Provide numbers (n), with percentages (where applicable) in the next column in parentheses.
Use an em dash to indicate entries that are not supplied or are irrelevant; use a zero to indicate that a particular universe has none of the items in question.
When referring to a decade, never use an apostrophe before the “s.” 1980s Numerical lists imply rank or temporal order (first 1, then 2, or 1 is more important than 2). In lists that are run together in the text and number more than three, use numbered phrases. For numbers less than one, use a zero preceding the decimal point.
three-by-five cards2½ × 6-inch cards Use the numeric form.
Do not use “0%”; that is mathematically impossible.
If both real numbers and percentages happen to be zero, give just the real number and no percentage. Always use numerals when “a.m.” or “p.m.” are used.
Dates in text should have a number rather than an ordinal. For currencies other than the US dollar, use the following formats.

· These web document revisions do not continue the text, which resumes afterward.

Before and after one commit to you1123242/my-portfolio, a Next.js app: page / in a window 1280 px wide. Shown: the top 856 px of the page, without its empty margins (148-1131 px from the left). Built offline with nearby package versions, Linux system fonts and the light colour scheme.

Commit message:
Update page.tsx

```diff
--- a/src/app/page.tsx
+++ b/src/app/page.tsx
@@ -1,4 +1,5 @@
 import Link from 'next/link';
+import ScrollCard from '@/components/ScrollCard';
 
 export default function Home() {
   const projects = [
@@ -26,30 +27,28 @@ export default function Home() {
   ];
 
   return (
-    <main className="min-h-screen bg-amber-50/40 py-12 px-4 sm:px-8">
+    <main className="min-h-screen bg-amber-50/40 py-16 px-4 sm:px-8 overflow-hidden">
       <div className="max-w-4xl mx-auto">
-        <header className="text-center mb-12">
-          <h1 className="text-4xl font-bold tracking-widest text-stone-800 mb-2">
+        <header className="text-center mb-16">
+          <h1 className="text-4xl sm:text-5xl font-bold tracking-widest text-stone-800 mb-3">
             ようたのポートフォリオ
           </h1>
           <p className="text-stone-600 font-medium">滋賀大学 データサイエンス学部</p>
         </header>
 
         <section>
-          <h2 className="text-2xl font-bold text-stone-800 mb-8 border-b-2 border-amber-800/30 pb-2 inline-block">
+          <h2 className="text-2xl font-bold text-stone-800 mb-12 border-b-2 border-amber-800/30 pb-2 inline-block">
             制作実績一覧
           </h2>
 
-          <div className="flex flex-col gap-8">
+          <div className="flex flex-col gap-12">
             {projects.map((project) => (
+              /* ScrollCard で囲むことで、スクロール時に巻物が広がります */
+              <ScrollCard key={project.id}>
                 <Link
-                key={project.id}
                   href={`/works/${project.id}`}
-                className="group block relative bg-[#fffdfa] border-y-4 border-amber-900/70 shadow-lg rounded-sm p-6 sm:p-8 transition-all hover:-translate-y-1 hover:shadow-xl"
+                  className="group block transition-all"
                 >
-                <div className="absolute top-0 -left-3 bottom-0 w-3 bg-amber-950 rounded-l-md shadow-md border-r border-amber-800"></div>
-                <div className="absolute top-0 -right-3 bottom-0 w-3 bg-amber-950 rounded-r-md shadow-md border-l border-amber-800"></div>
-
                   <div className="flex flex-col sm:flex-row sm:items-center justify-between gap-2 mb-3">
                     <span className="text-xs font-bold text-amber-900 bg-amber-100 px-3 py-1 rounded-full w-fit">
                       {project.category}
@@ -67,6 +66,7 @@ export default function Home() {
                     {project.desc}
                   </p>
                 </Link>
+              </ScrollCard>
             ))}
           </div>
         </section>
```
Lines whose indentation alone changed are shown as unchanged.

April 6 (not April 6th) Punctuate common forms of dates as follows: April 1967 (no comma)April 6, 1967 (comma after day of month; insert comma after year as well in running text)1968–1972 (en dash)May–June 1967 (en dash)1965– (en dash for open-ended date)fiscal year 1958/59 (eliminate century in the second year if it is the same)school year 2004/05 (same as fiscal year)association year 2004/05 (same as fiscal year)1970s (no apostrophe)the ’70s (apostrophe before year) For months, use the following forms in references in all publications; do not follow with a period. .50 CAD for Canadian dollars (spell out “Canadian dollars (CAD)” the first time it appears)£37.50 for British pounds€42.75 for euros other well-known currencies 37.50 Sw. (figure followed by appropriate abbreviation) lesser-known currencies 95 Haitian gourdes (figure followed by full name of currency) Use a comma in numbers higher than 999, with the exception of page numbers and years.

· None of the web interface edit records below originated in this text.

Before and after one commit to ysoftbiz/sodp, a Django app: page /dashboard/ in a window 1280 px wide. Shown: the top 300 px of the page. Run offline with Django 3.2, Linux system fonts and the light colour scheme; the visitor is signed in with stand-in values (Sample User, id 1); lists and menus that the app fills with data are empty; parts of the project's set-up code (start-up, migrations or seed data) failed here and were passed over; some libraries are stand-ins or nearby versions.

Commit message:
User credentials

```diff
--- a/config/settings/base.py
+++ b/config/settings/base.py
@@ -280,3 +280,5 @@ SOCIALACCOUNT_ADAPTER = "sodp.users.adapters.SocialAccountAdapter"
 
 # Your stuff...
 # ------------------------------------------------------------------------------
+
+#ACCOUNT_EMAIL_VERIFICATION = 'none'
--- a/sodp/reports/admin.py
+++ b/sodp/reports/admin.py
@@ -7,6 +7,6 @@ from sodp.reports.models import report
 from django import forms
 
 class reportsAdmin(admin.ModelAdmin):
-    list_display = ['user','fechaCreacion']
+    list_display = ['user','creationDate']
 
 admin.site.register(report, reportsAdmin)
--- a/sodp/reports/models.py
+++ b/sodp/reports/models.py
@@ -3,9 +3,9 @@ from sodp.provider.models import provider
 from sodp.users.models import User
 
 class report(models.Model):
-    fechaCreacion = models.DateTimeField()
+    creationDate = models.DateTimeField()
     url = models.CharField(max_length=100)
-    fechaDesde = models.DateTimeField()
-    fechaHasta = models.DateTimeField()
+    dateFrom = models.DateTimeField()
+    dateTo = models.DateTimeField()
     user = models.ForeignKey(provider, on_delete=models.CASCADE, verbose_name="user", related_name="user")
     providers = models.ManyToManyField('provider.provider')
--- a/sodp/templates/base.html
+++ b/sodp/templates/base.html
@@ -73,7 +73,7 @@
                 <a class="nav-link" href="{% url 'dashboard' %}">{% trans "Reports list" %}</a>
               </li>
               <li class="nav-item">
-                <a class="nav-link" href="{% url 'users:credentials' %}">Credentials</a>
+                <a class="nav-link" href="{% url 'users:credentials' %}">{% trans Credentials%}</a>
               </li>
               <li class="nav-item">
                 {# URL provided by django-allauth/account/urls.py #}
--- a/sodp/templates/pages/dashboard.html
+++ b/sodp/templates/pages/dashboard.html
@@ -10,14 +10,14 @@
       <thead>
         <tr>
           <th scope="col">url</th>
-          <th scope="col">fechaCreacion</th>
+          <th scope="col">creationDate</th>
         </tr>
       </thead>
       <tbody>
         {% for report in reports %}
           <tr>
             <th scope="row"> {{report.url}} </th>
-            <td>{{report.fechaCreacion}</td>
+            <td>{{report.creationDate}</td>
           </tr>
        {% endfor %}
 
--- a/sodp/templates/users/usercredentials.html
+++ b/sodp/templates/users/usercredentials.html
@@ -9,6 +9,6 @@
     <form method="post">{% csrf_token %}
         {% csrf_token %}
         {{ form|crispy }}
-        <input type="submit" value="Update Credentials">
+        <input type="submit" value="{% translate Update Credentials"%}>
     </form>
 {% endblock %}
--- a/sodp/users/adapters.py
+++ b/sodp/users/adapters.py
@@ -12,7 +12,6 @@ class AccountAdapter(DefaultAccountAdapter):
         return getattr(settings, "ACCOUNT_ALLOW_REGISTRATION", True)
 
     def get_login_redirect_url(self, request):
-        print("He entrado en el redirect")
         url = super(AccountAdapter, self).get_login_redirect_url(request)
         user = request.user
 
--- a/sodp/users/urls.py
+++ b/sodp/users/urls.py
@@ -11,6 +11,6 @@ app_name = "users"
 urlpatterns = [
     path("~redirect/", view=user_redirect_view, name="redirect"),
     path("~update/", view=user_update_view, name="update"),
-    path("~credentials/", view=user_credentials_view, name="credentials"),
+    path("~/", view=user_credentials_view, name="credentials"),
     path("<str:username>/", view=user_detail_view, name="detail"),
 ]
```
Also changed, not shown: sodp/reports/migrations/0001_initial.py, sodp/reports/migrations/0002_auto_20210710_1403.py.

In running text, refer to each table by Arabic numeral.
Do not use “see”: Students preferred electronic reserves to print reserves (Table 1).